Cloud computing is a relatively new term for a subset of grid computing that is promoted as “on-demand” computing or a way to “rent” computing resources without investing in new infrastructure. There is a wide array of companies forming around this concept. The New York Times published a good update on commercial cloud computing on April 7, 2008. ( http://www.nytimes.com/idg/IDG_002570DE00740E180025742400363509.html?ref=technology).
Next Generation hybrid optical and packet networks are being developed to handle the massive amounts of scientific data (millions of gigabytes per day) being generated by research facilities around the world such as what will be produced by the CERN Large Hadron Collider (http://lhc.web.cern.ch/lhc/). The infrastructure for these next gen networks are being deployed nationally over 13,000 miles of dedicated fiber. The basic connectivity package for direct connectors is expected to initially include two 10 Gbps waves, one for IP and one for point-to-point optical services. The capacity is expected to be scalable to 100Gbps. It will also provide complete control of the optical layer and highly granular lightpath services that can be provisioned dynamically with short-term and long-term waves, as well as on demand or advanced reservation “lightpath” scheduling. In the U.S., a partnership between ESnet (www.ES.net) and Internet2 (www.internet2.edu) is deploying such a next generation network for the research community. This network will be used for US participants in the CERN project.
A great deal of research goes into developing the tools necessary to manage data transfers and support the evolution of high speed networks for science. A good summary of the issues that networks for science face in this transition can be found in the document, “Science-Driven R&D; Requirements for ESnet: Report from ESnet R&D; Workshop, April 23-24, 2007,” which is available at www.es.net/hypertext/ESnetRD-Workshop-Report.pdf.

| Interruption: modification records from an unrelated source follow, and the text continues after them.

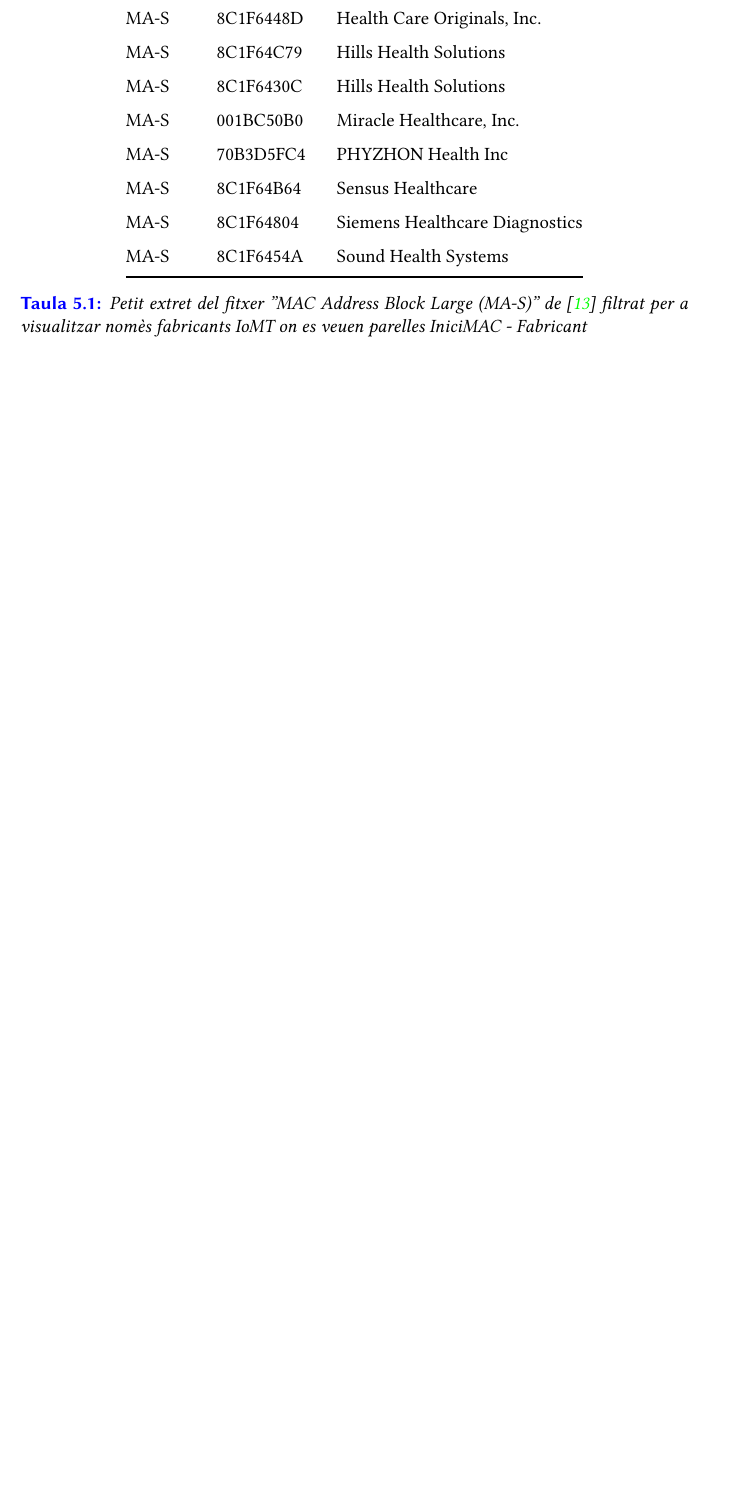
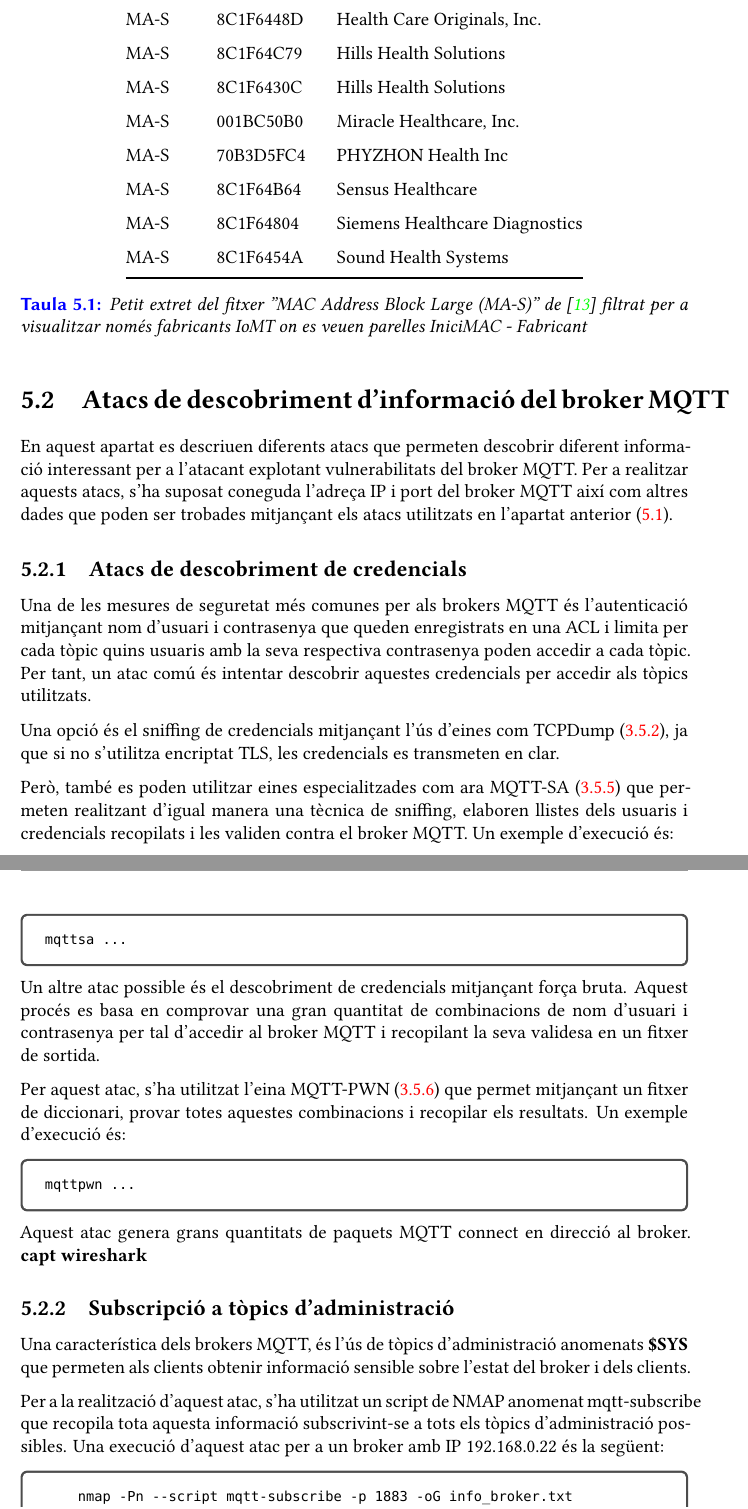
Before and after one commit to JoelOt/TFG, a LaTeX thesis (TFG_LaTeX_template_v5.0/TFG.tex, which reads TFG_LaTeX_template_v5.0/infobroker.tex): part of page 31 of 38 before the commit and two parts of pages 31 and 32 of 39 after it, the two joined at a grey line, cut so that both start at the same text, the shorter picture padded with empty space. Compiled offline with XeLaTeX.

Commit message:
descobriment broker

```diff
--- /dev/null
+++ b/TFG_LaTeX_template_v5.0/infobroker.tex
@@ -0,0 +1,41 @@
+\section{Atacs de descobriment d’informació del broker MQTT}
+
+En aquest apartat es descriuen diferents atacs que permeten descobrir diferent informació interessant per a l'atacant explotant vulnerabilitats del broker MQTT. Per a realitzar aquests atacs, s'ha suposat coneguda l'adreça IP i port del broker MQTT així com altres dades que poden ser trobades mitjançant els atacs utilitzats en l'apartat anterior (\ref{sec:Recon}).
+
+
+\subsection{Atacs de descobriment de credencials}
+
+Una de les mesures de seguretat més comunes per als brokers MQTT és l'autenticació mitjançant nom d'usuari i contrasenya que queden enregistrats en una ACL i limita per cada tòpic quins usuaris amb la seva respectiva contrasenya poden accedir a cada tòpic. Per tant, un atac comú és intentar descobrir aquestes credencials per accedir als tòpics utilitzats.
+
+Una opció és el sniffing de credencials mitjançant l'ús d'eines com TCPDump (\ref{sec:TCPDump}), ja que si no s'utilitza encriptat TLS, les credencials es transmeten en clar.
+
+Però, també es poden utilitzar eines especialitzades com ara MQTT-SA (\ref{sec:MQTTSA}) que permeten realitzant d'igual manera una tècnica de sniffing, elaboren llistes dels usuaris i credencials recopilats i les validen contra el broker MQTT. Un exemple d'execució és:
+
+\begin{tcblisting}{colback=white, colframe=black!70, listing only}
+mqttsa ...
+\end{tcblisting}
+
+Un altre atac possible és el descobriment de credencials mitjançant força bruta. Aquest procés es basa en comprovar una gran quantitat de combinacions de nom d'usuari i contrasenya per tal d'accedir al broker MQTT i recopilant la seva validesa en un fitxer de sortida.
+
+Per aquest atac, s'ha utilitzat l'eina MQTT-PWN (\ref{sec:MQTTPWN}) que permet mitjançant un fitxer de diccionari, provar totes aquestes combinacions i recopilar els resultats.
+Un exemple d'execució és:
+
+\begin{tcblisting}{colback=white, colframe=black!70, listing only}
+mqttpwn ...
+\end{tcblisting}
+
+Aquest atac genera grans quantitats de paquets MQTT connect en direcció al broker.
+\textbf{capt wireshark}
+
+
+
+\subsection{Subscripció a tòpics d'administració}
+
+Una característica dels brokers MQTT, és l'ús de tòpics d'administració anomenats \textbf{\$SYS} que permeten als clients obtenir informació sensible sobre l'estat del broker i dels clients.
+
+Per a la realització d'aquest atac, s'ha utilitzat un script de NMAP anomenat mqtt-subscribe que recopila tota aquesta informació subscrivint-se a tots els tòpics d'administració possibles.
+Una execució d'aquest atac per a un broker amb IP 192.168.0.22 és la següent:
+
+\begin{tcblisting}{colback=white, colframe=black!70, listing only}
+    nmap -Pn --script mqtt-subscribe -p 1883 -oG info_broker.txt 192.168.0.22
+\end{tcblisting}
```
Also changed, not shown: TFG_LaTeX_template_v5.0/TFG.tex (+2 -0 lines), TFG_LaTeX_template_v5.0/recon.tex (+18 -11 lines), TFG_LaTeX_template_v5.0/TFG.bbl, TFG_LaTeX_template_v5.0/TFG.pdf, TFG_LaTeX_template_v5.0/infobroker.tex (16 more changed lines), 13 other files.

DOE’s Office of Advanced Scientific Computing Research – delivering the tools to advance understanding. The ASCR mission is to discover, develop, and deploy the computational and networking tools that enable researchers in the scientific disciplines to analyze, model, simulate, and predict complex phenomena important to the Department of Energy.